To do
Report how many lines below include "Open", giving the figure alone.

Information provided
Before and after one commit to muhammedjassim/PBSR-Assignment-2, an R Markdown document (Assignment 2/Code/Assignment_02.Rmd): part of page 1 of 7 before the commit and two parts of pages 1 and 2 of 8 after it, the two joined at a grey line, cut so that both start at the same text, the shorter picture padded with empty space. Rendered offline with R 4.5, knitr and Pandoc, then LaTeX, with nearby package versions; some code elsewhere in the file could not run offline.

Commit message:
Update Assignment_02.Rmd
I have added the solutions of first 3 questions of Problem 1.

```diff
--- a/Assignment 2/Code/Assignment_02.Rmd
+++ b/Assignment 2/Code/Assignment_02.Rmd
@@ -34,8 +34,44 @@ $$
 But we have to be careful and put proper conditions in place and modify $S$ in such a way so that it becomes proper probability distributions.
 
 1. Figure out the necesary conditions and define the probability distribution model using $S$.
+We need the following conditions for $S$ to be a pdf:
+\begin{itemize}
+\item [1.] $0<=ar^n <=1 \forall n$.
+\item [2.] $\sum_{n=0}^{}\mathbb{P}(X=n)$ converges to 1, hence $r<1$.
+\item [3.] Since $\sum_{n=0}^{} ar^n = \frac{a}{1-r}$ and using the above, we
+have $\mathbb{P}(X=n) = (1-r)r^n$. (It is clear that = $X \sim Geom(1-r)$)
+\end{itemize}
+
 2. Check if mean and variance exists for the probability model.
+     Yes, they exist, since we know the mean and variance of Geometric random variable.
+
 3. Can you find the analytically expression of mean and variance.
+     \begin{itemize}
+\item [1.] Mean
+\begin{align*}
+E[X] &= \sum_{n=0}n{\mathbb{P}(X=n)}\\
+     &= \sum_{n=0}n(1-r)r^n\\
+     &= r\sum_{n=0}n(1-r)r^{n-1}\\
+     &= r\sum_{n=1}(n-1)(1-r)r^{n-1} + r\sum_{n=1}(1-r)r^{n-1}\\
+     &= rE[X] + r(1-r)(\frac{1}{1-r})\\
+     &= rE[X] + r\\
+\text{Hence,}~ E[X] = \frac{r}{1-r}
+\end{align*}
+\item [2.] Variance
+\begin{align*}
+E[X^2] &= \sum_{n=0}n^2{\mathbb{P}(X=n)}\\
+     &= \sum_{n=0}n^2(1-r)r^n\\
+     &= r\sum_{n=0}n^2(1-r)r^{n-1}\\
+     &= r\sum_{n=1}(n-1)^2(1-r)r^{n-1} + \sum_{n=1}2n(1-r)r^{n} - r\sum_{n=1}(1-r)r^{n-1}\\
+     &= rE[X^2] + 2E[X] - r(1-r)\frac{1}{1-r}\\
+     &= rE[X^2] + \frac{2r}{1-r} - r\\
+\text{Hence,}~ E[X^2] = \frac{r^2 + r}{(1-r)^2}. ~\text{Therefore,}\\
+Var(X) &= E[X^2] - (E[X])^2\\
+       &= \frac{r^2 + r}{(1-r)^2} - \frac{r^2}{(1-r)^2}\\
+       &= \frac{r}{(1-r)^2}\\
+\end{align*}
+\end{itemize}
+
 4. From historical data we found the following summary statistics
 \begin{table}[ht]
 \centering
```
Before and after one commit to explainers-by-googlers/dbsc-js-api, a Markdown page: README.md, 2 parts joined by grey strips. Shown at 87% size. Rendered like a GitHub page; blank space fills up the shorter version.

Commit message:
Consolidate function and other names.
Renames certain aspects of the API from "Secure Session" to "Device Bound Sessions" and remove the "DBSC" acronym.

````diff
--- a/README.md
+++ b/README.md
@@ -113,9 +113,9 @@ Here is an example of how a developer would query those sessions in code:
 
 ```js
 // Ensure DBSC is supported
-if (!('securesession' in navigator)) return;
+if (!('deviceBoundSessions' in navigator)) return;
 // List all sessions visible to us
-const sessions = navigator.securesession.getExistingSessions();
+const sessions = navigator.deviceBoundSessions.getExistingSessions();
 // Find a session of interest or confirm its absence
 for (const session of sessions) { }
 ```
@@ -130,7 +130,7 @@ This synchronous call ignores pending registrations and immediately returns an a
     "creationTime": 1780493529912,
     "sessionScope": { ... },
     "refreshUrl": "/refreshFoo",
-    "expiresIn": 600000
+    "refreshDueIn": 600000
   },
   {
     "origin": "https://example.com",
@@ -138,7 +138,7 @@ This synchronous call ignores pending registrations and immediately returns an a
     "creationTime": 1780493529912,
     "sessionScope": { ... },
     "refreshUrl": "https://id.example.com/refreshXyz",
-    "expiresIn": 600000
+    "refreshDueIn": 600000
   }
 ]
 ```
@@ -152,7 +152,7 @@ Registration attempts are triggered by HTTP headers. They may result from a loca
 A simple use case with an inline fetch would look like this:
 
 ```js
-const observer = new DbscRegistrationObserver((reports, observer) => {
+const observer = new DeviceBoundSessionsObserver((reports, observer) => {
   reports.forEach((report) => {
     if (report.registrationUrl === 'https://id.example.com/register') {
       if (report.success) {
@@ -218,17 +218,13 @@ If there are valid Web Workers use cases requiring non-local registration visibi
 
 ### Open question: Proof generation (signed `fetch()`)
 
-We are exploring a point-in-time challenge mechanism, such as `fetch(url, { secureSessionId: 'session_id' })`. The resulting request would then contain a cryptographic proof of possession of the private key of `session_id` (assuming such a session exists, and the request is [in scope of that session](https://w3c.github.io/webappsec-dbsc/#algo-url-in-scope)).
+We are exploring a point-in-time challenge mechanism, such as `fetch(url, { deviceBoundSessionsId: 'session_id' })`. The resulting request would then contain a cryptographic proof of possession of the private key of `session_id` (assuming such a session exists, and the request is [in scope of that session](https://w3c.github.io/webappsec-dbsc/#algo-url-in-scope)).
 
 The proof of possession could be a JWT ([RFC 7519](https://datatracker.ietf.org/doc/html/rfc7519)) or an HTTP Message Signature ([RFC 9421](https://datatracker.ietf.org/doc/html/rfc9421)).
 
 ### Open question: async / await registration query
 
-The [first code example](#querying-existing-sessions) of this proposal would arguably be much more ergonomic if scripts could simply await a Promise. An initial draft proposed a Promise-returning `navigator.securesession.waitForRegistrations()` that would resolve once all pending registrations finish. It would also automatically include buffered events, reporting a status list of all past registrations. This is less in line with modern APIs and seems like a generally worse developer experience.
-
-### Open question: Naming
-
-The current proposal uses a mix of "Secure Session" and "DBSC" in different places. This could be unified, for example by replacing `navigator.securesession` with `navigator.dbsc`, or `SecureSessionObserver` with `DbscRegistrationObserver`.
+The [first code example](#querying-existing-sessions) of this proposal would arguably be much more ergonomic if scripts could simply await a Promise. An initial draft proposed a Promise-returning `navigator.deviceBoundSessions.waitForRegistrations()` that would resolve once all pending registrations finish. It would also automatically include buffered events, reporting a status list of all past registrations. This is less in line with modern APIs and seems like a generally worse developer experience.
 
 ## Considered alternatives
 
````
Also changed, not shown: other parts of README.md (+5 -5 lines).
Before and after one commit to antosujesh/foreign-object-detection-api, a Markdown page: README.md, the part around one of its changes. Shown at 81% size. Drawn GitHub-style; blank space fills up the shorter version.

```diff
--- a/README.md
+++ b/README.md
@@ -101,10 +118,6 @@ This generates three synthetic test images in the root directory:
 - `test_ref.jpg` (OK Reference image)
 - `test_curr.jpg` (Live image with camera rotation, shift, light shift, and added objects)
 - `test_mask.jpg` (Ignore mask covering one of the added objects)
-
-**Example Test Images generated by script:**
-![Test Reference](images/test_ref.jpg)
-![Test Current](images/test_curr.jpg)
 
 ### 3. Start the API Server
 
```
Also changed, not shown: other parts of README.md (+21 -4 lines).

Reply to the exercise
3